In the last few days, immigration reform has been the topic of several speeches delivered by those offering the path forward.  For instance, I have recently heard remarks delivered by Rep Paul Ryan, Senator Marco Rubio and former president George W. Bush.  All call for common sense, compassionate immigration policy reform.  Especially when it comes to the children born and raised here, with no knowledge or experience in another country, we must find a path with perimeters that allows them to transition into full community status.

I read this on Facebook today: from the George W. Bush Presidential Center: Did you know that more than 40% of all companies on the 2010 Fortune 500 list were founded by an immigrant or the child of an immigrant? Read more in the 4% Growth Project's Immigration Handbook.

You may remember that Bush attempted to push immigration reform during his time in the White House but due to bad messaging and poorly written policy, the legislation went nowhere.  You may also remember that he received 40% of the Latino vote as a presidential candidate, and over 60% as a candidate for Texas governor.

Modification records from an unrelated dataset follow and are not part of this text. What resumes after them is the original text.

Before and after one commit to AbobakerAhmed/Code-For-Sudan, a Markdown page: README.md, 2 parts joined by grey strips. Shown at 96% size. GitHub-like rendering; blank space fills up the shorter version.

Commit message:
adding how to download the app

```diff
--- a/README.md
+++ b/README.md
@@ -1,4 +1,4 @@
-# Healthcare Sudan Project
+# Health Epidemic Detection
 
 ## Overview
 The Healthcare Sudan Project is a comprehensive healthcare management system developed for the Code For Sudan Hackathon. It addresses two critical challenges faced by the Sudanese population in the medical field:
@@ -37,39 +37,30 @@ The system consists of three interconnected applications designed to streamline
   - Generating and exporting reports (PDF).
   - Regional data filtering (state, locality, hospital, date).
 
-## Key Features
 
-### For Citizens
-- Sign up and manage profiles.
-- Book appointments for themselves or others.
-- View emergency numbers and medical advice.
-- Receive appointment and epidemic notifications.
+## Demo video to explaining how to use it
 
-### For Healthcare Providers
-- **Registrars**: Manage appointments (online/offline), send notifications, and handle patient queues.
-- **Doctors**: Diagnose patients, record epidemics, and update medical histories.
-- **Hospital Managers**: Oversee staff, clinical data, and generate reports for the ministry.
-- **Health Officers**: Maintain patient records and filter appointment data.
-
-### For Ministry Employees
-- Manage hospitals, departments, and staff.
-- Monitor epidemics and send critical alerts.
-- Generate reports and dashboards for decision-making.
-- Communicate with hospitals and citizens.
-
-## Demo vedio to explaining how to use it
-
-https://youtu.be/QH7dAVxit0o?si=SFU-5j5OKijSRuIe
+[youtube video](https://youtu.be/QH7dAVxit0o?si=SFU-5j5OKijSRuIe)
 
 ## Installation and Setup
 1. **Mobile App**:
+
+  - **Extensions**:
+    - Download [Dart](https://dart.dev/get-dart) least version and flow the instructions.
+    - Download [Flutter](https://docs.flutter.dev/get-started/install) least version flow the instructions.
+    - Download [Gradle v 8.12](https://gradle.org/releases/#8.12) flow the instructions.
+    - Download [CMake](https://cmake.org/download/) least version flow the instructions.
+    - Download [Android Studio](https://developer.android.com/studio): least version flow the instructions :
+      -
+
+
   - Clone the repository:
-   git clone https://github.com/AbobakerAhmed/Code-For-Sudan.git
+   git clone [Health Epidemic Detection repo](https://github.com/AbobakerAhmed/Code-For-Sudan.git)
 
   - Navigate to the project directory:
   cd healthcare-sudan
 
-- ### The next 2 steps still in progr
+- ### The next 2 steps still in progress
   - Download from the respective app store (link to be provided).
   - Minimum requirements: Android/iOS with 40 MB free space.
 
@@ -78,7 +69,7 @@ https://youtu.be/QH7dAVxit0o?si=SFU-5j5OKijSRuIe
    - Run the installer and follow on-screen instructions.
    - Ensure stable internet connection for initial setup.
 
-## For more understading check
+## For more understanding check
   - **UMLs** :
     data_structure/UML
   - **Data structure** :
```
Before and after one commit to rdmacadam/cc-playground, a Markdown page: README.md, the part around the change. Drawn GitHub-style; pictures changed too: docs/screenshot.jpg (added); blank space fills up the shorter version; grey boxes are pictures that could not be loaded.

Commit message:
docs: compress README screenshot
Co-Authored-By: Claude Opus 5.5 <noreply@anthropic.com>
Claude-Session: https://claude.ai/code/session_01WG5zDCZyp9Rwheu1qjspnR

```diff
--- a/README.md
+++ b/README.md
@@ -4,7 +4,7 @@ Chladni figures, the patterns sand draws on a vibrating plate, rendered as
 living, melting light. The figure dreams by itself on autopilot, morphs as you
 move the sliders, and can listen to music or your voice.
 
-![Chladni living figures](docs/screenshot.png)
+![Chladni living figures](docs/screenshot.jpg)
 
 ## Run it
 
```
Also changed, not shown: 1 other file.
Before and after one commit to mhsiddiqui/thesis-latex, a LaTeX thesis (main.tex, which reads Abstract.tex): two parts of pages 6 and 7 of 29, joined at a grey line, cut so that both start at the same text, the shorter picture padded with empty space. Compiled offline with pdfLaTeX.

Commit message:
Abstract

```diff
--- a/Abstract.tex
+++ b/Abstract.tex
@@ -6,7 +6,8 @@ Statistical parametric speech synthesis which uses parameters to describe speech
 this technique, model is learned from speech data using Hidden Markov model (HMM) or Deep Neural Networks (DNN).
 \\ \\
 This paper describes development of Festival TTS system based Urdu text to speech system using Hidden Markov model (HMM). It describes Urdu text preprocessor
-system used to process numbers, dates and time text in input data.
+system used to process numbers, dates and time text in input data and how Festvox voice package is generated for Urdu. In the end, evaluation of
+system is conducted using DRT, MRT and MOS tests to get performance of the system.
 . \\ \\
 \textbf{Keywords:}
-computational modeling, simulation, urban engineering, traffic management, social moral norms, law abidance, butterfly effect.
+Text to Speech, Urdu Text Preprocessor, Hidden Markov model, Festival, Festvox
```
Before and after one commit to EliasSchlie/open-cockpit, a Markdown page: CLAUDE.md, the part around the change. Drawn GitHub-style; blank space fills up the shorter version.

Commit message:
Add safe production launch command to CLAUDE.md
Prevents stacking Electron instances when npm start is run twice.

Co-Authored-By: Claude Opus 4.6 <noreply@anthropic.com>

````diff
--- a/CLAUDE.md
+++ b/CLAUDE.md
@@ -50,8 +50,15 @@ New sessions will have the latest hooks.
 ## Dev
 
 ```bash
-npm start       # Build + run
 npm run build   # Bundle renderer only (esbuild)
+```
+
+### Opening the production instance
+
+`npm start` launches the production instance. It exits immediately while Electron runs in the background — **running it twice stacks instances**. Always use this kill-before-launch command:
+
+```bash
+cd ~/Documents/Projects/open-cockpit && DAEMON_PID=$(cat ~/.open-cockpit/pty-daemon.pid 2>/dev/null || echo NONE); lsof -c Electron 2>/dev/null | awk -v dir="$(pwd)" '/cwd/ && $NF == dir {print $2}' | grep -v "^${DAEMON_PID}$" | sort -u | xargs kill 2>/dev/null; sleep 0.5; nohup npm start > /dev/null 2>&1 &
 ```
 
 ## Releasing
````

Senator Rubio's remarks made at the 2012 Jack Kemp Foundation Dinner are HERE.

It's a crucial issue and it's time for Republicans to be on the offense, not defense.  It's a start.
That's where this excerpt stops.